Is the U.S. Building the Next Intifada?
Reported in Israel this week:
[Since 2007, the U.S. State Department] has invested $392 million in rehabilitating and training [Palestinian Authority] security forces ... more than $160 million to fund certain units of the security forces, $89 million for vehicles and nonlethal equipment, $99 million for the renovation or construction of PA security forces’ installations and $22 million in programs to increase the forces’ capacity. The State Department has requested an additional $150 million for 2011.
The forces are trained mainly in Jordan, and then deployed in the West Bank. U.S. Army Lieutenant General Keith Dayton, who has been in charge of this endeavor and is soon to be replaced by U.S. Air Force Major General Michael Moeller, said in May 2009:
With big expectations, come big risks. There is perhaps a two-year shelf life on being told that you’re creating a state, when you’re not.
He was clearly implying that the Palestinians were being trained for the purpose of becoming the security force of an imminent Palestinian state. Now, in July 2010, with PA Chairman Mahmoud Abbas refusing -- despite heavy Western pressure -- even to enter talks with Israel, the “big risks” Dayton referred to seem to be looming.
Indeed, as revealed by Israeli media outlets this week, Israel regards this whole enterprise as risky, whether or not a Palestinian state is on the way. Yoni Ben-Menachem, head of Israel Radio since 2003, said on Monday:

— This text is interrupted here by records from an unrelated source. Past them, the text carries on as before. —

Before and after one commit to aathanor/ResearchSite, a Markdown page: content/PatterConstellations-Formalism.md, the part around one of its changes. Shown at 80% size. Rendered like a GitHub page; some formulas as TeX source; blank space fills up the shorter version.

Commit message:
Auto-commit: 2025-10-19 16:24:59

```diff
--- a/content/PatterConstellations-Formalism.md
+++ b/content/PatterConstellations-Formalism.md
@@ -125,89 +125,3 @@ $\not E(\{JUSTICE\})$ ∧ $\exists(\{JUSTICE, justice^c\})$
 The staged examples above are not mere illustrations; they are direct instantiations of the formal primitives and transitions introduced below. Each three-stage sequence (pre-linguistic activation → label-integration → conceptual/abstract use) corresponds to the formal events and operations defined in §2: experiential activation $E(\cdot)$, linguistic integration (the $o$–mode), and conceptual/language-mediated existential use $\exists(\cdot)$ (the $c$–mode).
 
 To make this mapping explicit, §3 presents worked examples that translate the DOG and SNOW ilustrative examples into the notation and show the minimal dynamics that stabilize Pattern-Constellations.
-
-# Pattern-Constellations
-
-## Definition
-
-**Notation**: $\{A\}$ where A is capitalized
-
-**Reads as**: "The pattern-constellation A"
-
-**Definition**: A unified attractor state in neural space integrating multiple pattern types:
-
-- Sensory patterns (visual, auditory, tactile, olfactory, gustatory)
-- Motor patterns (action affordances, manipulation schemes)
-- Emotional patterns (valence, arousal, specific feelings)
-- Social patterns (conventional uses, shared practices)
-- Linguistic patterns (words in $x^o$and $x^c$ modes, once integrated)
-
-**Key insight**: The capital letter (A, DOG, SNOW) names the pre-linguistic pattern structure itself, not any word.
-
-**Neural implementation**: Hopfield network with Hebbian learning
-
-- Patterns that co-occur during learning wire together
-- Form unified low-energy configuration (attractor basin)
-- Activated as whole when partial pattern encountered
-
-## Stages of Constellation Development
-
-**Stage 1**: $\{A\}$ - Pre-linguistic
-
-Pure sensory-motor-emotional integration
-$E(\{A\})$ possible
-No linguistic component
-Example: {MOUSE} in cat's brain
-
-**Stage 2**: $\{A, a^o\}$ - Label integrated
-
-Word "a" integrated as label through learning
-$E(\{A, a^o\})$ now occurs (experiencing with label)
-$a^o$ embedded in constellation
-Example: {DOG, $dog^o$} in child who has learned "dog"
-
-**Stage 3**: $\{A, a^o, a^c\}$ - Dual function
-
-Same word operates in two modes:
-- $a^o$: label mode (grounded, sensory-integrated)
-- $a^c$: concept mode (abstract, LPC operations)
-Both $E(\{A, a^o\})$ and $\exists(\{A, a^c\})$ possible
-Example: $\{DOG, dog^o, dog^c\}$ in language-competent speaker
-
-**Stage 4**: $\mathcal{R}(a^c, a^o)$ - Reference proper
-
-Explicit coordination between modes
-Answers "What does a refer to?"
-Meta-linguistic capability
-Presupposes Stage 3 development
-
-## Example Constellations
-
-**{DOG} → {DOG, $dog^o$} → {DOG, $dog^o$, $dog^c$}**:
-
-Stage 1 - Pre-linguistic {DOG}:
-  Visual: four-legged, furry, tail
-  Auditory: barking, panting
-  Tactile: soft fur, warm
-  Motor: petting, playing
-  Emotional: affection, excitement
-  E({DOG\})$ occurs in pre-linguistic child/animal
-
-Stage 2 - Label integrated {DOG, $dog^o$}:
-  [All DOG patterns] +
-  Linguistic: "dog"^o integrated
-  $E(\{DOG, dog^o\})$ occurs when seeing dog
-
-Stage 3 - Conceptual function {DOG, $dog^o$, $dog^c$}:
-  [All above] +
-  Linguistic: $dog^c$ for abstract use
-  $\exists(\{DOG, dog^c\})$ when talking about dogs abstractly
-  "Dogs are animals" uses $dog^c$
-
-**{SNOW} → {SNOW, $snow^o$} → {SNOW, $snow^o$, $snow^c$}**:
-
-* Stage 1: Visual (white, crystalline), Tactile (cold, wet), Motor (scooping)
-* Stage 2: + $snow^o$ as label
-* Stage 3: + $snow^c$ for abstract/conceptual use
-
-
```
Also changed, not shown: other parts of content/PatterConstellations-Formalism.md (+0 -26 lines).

Israeli security forces show great suspicion toward the Palestinian security apparatus in the West Bank despite the fact that they battle Hamas and were trained by U.S. General Dayton. Israel assesses that a scenario of another armed intifada in the West Bank is possible and that the Palestinian security apparatus might act against the settlers and IDF soldiers.

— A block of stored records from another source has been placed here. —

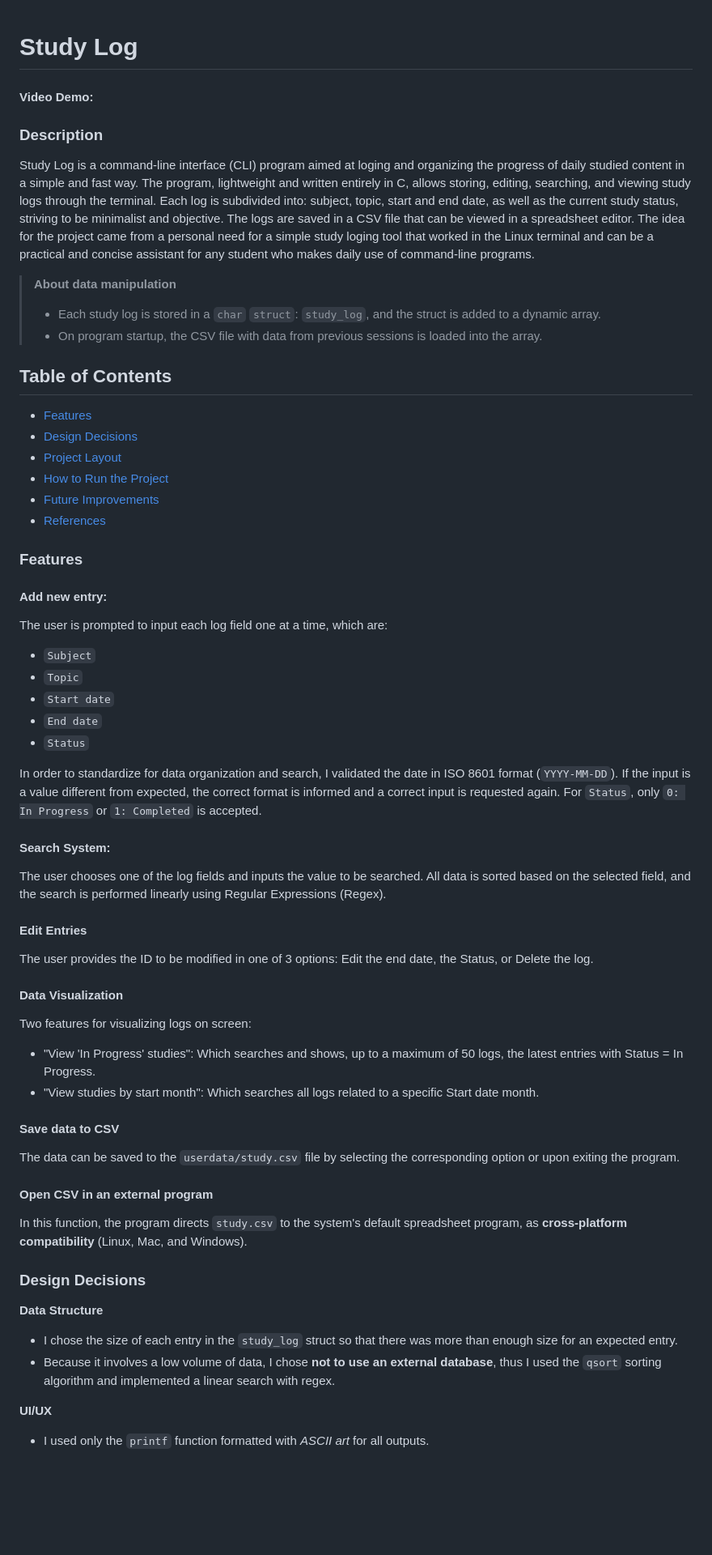
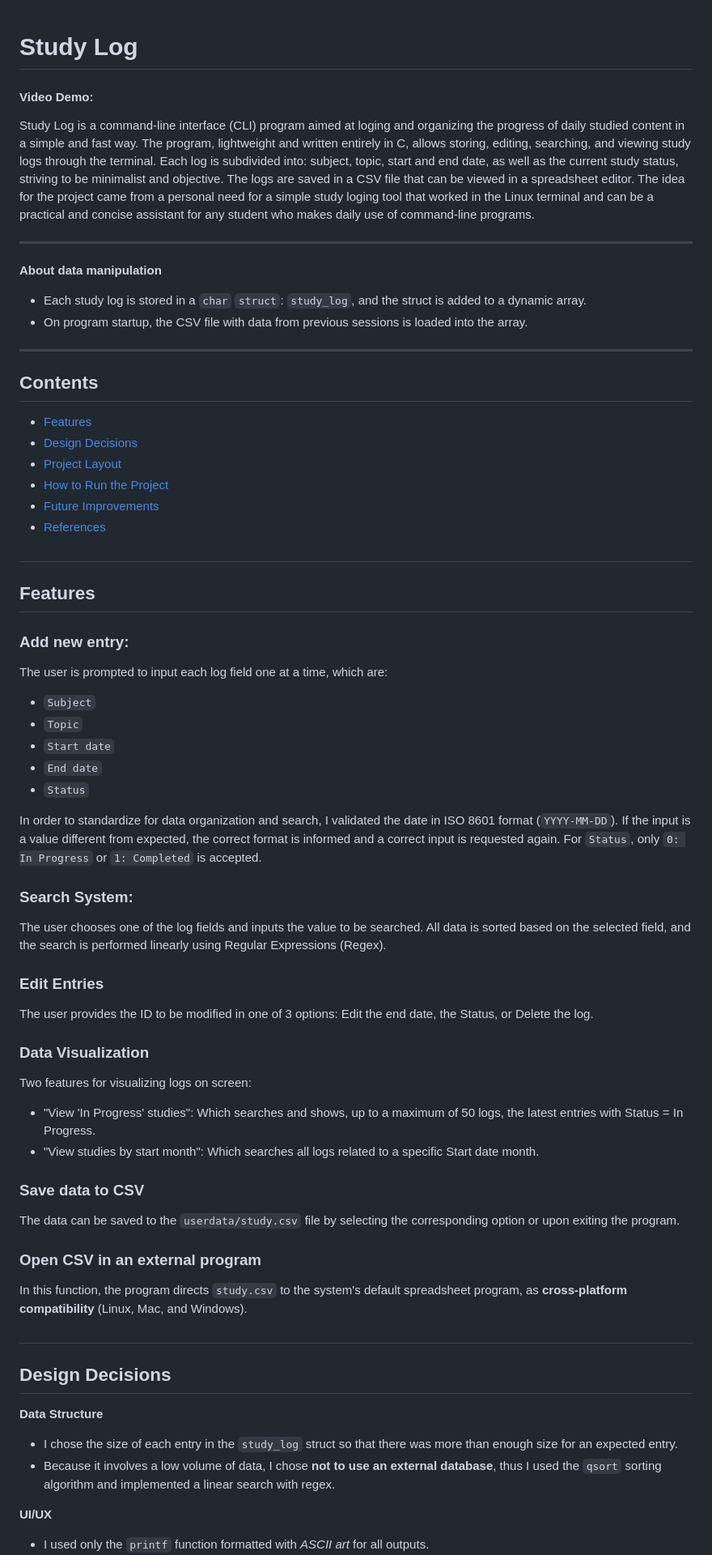
Before and after one commit to andersoncandid/cs50-final-project, a Markdown page: README.md, the part around one of its changes. Shown at 81% size. Rendered like a GitHub page; blank space fills up the shorter version.

```diff
--- a/README.md
+++ b/README.md
@@ -1,6 +1,6 @@
 # Study Log
+
 #### Video Demo:
-### Description
 
 Study Log is a command-line interface (CLI) program aimed at loging and organizing the progress of daily studied content in a simple and fast way.
 The program, lightweight and written entirely in C, allows storing, editing, searching, and viewing study logs through the terminal.
@@ -8,11 +8,16 @@ Each log is subdivided into: subject, topic, start and end date, as well as the
 The logs are saved in a CSV file that can be viewed in a spreadsheet editor.
 The idea for the project came from a personal need for a simple study loging tool that worked in the Linux terminal and can be a practical and concise assistant for any student who makes daily use of command-line programs.
 
-> **About data manipulation**
-> - Each study log is stored in a `char` `struct`: `study_log`, and the struct is added to a dynamic array.
-> - On program startup, the CSV file with data from previous sessions is loaded into the array.
+---
 
-## Table of Contents
+**About data manipulation**
+
+- Each study log is stored in a `char` `struct`: `study_log`, and the struct is added to a dynamic array.
+- On program startup, the CSV file with data from previous sessions is loaded into the array.
+
+---
+
+## Contents
 
 - [Features](#features)
 - [Design Decisions](#design-decisions)
@@ -21,10 +26,14 @@ The idea for the project came from a personal need for a simple study loging too
 - [Future Improvements](#future-improvements)
 - [References](#references)
 
-### Features
+##
 
-#### Add new entry:
+## Features
+
+### Add new entry:
+
 The user is prompted to input each log field one at a time, which are:
+
 - `Subject`
 - `Topic`
 - `Start date`
@@ -33,31 +42,41 @@ The user is prompted to input each log field one at a time, which are:
 
 In order to standardize for data organization and search, I validated the date in ISO 8601 format (`YYYY-MM-DD`). If the input is a value different from expected, the correct format is informed and a correct input is requested again. For `Status`, only `0: In Progress` or `1: Completed` is accepted.
 
-#### Search System:
+### Search System:
+
 The user chooses one of the log fields and inputs the value to be searched.
 All data is sorted based on the selected field, and the search is performed linearly using Regular Expressions (Regex).
 
-#### Edit Entries
+### Edit Entries
+
 The user provides the ID to be modified in one of 3 options: Edit the end date, the Status, or Delete the log.
 
-#### Data Visualization
+### Data Visualization
+
 Two features for visualizing logs on screen:
+
 - "View 'In Progress' studies": Which searches and shows, up to a maximum of 50 logs, the latest entries with Status = In Progress.
 - "View studies by start month": Which searches all logs related to a specific Start date month.
 
-#### Save data to CSV
+### Save data to CSV
+
 The data can be saved to the `userdata/study.csv` file by selecting the corresponding option or upon exiting the program.
 
-#### Open CSV in an external program
+### Open CSV in an external program
+
 In this function, the program directs `study.csv` to the system's default spreadsheet program, as **cross-platform compatibility** (Linux, Mac, and Windows).
 
-### Design Decisions
+##
+
+## Design Decisions
 
 **Data Structure**
+
 - I chose the size of each entry in the `study_log` struct so that there was more than enough size for an expected entry.
 - Because it involves a low volume of data, I chose **not to use an external database**, thus I used the `qsort` sorting algorithm and implemented a linear search with regex.
 
 **UI/UX**
+
 - I used only the `printf` function formatted with _ASCII art_ for all outputs.
 - The main menu appears automatically only at program startup, and after each feature's execution, the user can print it again via command.
 - Before completing any critical action (such as adding, editing, deleting, or saving), a confirmation of the action is requested from the user.
```
Also changed, not shown: other parts of README.md (+36 -19 lines).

Ben-Menachem goes on to cite General Avi Mizrahi, head of Israel’s Central Command, saying in a speech last May at the national training center:

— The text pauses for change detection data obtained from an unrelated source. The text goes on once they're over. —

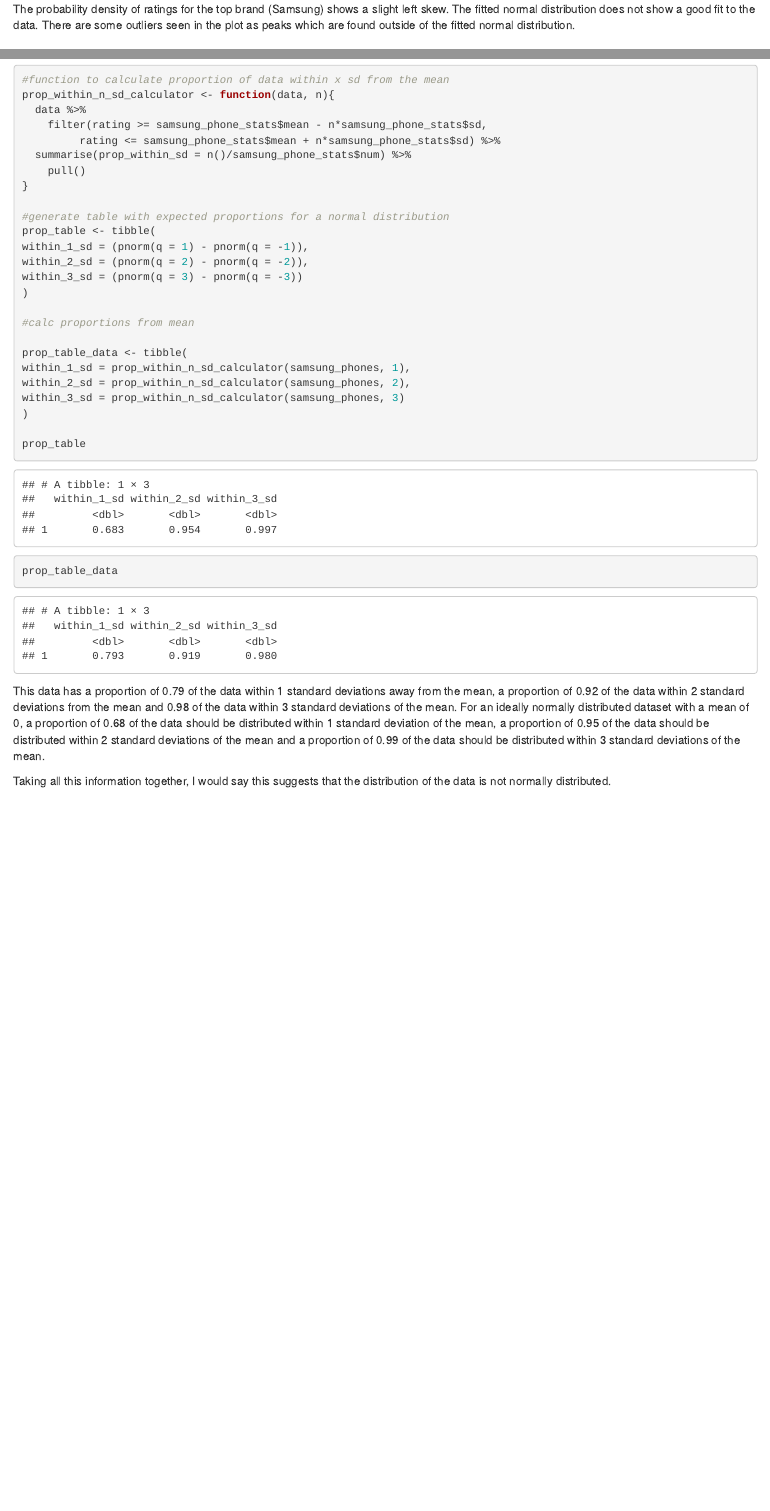
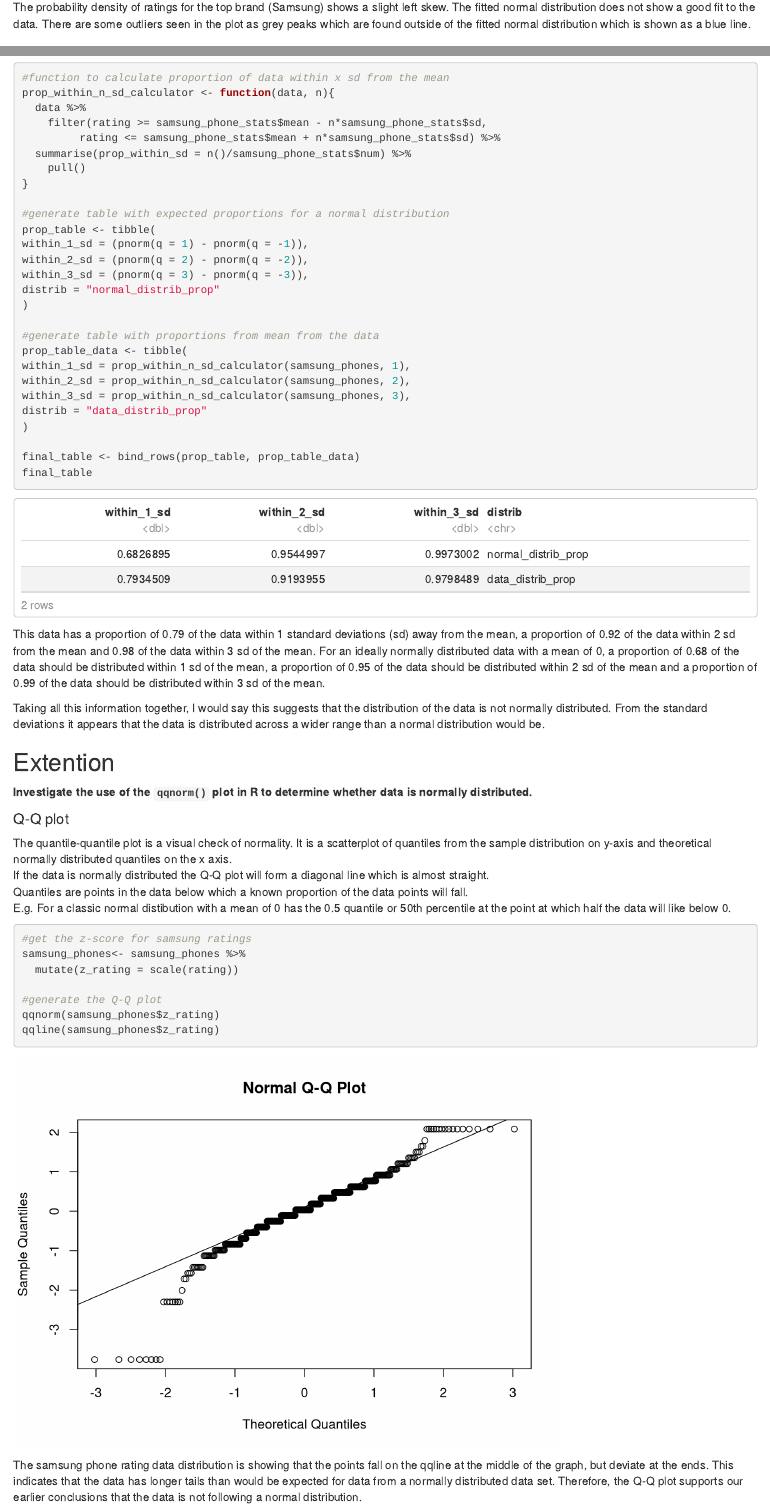
Before and after one commit to axbraae/codeclan_homework_annebraae, an R Markdown document (week_06/day_2/distrib_homework.Rmd): the page in a window 1100 px wide, from 2770 px down before the commit and from 2760 px down after it, so that both start at the same text, and a second part further down, joined at a grey line. Rendered offline with R 4.5, knitr and Pandoc, with nearby package versions; column names are cleaned by a stand-in for the janitor package.

Commit message:
updates distrib_homework

````diff
--- a/week_06/day_2/distrib_homework.Rmd
+++ b/week_06/day_2/distrib_homework.Rmd
@@ -1,6 +1,8 @@
 ---
 title: "Distributions homework"
-output: html_notebook
+output:
+  html_document:
+    df_print: paged
 ---
 ## MVP
 
@@ -79,5 +81,5 @@
   )
 ```
 
-The probability density of ratings for the top brand (Samsung) shows a slight left skew. The fitted normal distribution does not show a good fit to the data. There are some outliers seen in the plot as peaks which are found outside of the fitted normal distribution. <br>
+The probability density of ratings for the top brand (Samsung) shows a slight left skew. The fitted normal distribution does not show a good fit to the data. There are some outliers seen in the plot as grey peaks which are found outside of the fitted normal distribution which is shown as a blue line. <br>
 
@@ -99,21 +101,46 @@
 prop_table <- tibble(
 within_1_sd = (pnorm(q = 1) - pnorm(q = -1)),
 within_2_sd = (pnorm(q = 2) - pnorm(q = -2)),
-within_3_sd = (pnorm(q = 3) - pnorm(q = -3))
+within_3_sd = (pnorm(q = 3) - pnorm(q = -3)),
+distrib = "normal_distrib_prop"
 )
 
-#calc proportions from mean
-
+#generate table with proportions from mean from the data
 prop_table_data <- tibble(
 within_1_sd = prop_within_n_sd_calculator(samsung_phones, 1),
 within_2_sd = prop_within_n_sd_calculator(samsung_phones, 2),
-within_3_sd = prop_within_n_sd_calculator(samsung_phones, 3)
+within_3_sd = prop_within_n_sd_calculator(samsung_phones, 3),
+distrib = "data_distrib_prop"
 )
 
-prop_table
-prop_table_data
+final_table <- bind_rows(prop_table, prop_table_data)
+final_table
 ```
 
-This data has a proportion of 0.79 of the data within 1 standard deviations away from the mean, a proportion of 0.92 of the data within 2 standard deviations from the mean and 0.98 of the data within 3 standard deviations of the mean. For an ideally normally distributed dataset with a mean of 0, a proportion of 0.68 of the data should be distributed within 1 standard deviation of the mean, a proportion of 0.95 of the data should be distributed within 2 standard deviations of the mean and a proportion of 0.99 of the data should be distributed within 3 standard deviations of the mean.
+This data has a proportion of 0.79 of the data within 1 standard deviations (sd) away from the mean, a proportion of 0.92 of the data within 2 sd from the mean and 0.98 of the data within 3 sd of the mean. For an ideally normally distributed data with a mean of 0, a proportion of 0.68 of the data should be distributed within 1 sd of the mean, a proportion of 0.95 of the data should be distributed within 2 sd of the mean and a proportion of 0.99 of the data should be distributed within 3 sd of the mean.
 
-Taking all this information together, I would say this suggests that the distribution of the data is not normally distributed.
+Taking all this information together, I would say this suggests that the distribution of the data is not normally distributed. From the standard deviations it appears that the data is distributed across a wider range than a normal distribution would be.
+
+## Extention
+__Investigate the use of the `qqnorm()` plot in R to determine whether data is normally distributed.__
+
+#### Q-Q plot
+The quantile-quantile plot is a visual check of normality. It is a scatterplot of quantiles from the sample distribution on y-axis and theoretical normally distributed quantiles on the x axis.
+<br>
+If the data is normally distributed the Q-Q plot will form a diagonal line which is almost straight.
+<br>
+Quantiles are points in the data below which a known proportion of the data points will fall.
+<br>
+E.g. For a classic normal distibution with a mean of 0 has the 0.5 quantile or 50th percentile at the point at which half the data will like below 0.
+
+```{r}
+#get the z-score for samsung ratings
+samsung_phones<- samsung_phones %>%
+  mutate(z_rating = scale(rating))
+
+#generate the Q-Q plot
+qqnorm(samsung_phones$z_rating)
+qqline(samsung_phones$z_rating)
+```
+
+The samsung phone rating data distribution is showing that the points fall on the qqline at the middle of the graph, but deviate at the ends. This indicates that the data has longer tails than would be expected for data from a normally distributed data set. Therefore, the Q-Q plot supports our earlier conclusions that the data is not following a normal distribution.
````
Also changed, not shown: week_06/day_2/distrib_homework.html (added), week_06/day_2/distrib_homework.Rmd (6 more changed lines).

[The] IDF must also be prepared for an escalation in fighting against Palestinian security personnel trained in Jordan by U.S. General Dayton.
This is a trained force, better equipped by an American mentor, and the upshot is that at the beginning of combat, the price we pay will be higher. Such a force can close down a built-up area with four snipers, it’s deadly. It is no longer the gunmen of Jenin. It is an infantry force standing in front of us and we must take that into consideration.
Not surprisingly, another report on Monday -- this one by Barak Ravid in Israel’s left-wing daily Haaretz -- said:
A U.S. government watchdog has found that the Israeli government’s conduct in recent years -- including delaying the transfer to Palestinian security forces of AK-47 rifles, radios, vehicles, and uniforms -- hampers U.S. efforts to train those forces in the West Bank.
Ravid writes that the watchdog in question, the U.S. Government Accountability Office, claims the following:
Despite Israel’s demand that the Palestinians act against terrorist groups, Israel has rebuffed American efforts to train Palestinian forces in combating terror. ... For instance, a shipment [to the forces] of 1,000 AK-47s was approved by the Israeli government, but detained in customs. ... American officials told the accountability office that Israel was delaying the transfer of nonlethal equipment as well, and insists on deciding on a case-by-case basis whether equipment can be transferred to the PA.
What’s happening here? If the U.S. is investing so much in cultivating these fighters, why is Israel reportedly trying to foil the effort?
For one thing, Israel’s fears are well-founded in grim precedent.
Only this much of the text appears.